Data entries:

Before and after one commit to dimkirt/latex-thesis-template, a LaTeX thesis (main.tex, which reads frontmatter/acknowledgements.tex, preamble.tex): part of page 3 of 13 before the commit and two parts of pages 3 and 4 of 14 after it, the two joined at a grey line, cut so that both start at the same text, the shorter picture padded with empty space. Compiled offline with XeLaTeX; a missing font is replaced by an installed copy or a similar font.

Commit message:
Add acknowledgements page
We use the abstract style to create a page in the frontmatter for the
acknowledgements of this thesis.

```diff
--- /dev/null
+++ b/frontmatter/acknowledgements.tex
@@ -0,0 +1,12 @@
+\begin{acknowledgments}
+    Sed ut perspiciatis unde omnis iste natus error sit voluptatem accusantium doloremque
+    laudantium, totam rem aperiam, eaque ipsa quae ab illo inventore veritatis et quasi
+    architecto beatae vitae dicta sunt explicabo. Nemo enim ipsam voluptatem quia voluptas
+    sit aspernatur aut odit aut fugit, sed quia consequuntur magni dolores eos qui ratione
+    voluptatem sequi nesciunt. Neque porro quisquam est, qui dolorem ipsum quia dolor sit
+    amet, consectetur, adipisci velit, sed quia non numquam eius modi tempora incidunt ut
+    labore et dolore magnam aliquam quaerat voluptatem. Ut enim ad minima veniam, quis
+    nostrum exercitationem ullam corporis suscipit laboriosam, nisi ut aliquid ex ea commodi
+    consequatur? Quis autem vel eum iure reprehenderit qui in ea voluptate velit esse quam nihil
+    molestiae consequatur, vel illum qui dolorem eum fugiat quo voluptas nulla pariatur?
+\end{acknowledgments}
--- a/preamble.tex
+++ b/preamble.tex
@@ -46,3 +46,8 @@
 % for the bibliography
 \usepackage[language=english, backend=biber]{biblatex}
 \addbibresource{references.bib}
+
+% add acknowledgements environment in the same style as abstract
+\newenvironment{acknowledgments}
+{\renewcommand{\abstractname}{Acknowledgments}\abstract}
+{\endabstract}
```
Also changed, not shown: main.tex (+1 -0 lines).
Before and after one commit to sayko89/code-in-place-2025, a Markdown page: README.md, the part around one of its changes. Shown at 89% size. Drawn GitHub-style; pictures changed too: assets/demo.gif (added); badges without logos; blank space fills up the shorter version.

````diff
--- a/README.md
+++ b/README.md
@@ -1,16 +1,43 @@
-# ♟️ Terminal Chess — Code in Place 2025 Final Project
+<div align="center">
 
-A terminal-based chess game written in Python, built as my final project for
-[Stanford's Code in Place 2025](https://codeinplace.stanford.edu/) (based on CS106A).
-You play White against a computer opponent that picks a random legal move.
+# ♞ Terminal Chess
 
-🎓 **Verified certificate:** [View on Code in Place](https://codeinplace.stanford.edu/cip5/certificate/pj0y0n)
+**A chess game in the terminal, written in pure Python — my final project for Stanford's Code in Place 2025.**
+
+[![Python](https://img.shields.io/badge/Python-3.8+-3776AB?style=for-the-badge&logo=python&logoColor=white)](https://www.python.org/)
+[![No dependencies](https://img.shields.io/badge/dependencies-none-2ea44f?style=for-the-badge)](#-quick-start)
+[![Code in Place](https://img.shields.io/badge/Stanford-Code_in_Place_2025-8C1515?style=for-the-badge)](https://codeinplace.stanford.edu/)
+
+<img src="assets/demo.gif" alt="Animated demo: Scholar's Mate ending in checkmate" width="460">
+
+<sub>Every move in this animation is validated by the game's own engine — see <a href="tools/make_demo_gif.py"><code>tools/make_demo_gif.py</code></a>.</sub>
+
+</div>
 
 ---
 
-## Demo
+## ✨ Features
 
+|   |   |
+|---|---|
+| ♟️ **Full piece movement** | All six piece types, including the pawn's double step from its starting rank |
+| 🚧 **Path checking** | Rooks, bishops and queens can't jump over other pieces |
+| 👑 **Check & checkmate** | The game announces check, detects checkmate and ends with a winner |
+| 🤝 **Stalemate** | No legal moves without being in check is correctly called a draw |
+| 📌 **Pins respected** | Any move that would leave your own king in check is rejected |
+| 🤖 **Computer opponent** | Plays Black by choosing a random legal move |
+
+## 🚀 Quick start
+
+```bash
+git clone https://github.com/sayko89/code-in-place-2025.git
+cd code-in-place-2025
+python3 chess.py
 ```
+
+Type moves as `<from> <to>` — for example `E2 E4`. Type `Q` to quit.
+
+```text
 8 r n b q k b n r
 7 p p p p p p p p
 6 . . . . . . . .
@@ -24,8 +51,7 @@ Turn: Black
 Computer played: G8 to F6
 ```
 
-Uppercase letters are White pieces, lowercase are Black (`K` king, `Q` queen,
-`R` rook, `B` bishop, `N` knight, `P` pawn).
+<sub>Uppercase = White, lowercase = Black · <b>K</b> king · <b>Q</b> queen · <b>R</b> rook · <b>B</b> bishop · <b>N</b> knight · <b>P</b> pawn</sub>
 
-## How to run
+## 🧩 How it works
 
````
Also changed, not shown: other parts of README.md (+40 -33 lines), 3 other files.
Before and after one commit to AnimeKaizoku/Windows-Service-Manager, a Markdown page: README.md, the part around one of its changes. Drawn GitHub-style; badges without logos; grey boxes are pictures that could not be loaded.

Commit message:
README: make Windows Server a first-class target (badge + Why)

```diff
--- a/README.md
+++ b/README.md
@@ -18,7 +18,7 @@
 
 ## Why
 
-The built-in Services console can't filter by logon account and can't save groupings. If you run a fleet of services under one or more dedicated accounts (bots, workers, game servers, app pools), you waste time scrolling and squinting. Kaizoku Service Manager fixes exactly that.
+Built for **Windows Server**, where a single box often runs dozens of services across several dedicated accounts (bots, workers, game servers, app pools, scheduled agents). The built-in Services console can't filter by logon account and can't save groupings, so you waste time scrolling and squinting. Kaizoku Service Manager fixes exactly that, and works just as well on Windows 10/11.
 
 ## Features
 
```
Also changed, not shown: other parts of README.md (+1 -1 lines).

• **TASK TO COMPLETE**
Would you copy out each line of the records above where the word "acknowledgements" occurs?

• **OUTPUT FOR THIS EXERCISE**
Before and after one commit to dimkirt/latex-thesis-template, a LaTeX thesis (main.tex, which reads frontmatter/acknowledgements.tex, preamble.tex): part of page 3 of 13 before the commit and two parts of pages 3 and 4 of 14 after it, the two joined at a grey line, cut so that both start at the same text, the shorter picture padded with empty space. Compiled offline with XeLaTeX; a missing font is replaced by an installed copy or a similar font.
Add acknowledgements page
acknowledgements of this thesis.
+++ b/frontmatter/acknowledgements.tex
+% add acknowledgements environment in the same style as abstract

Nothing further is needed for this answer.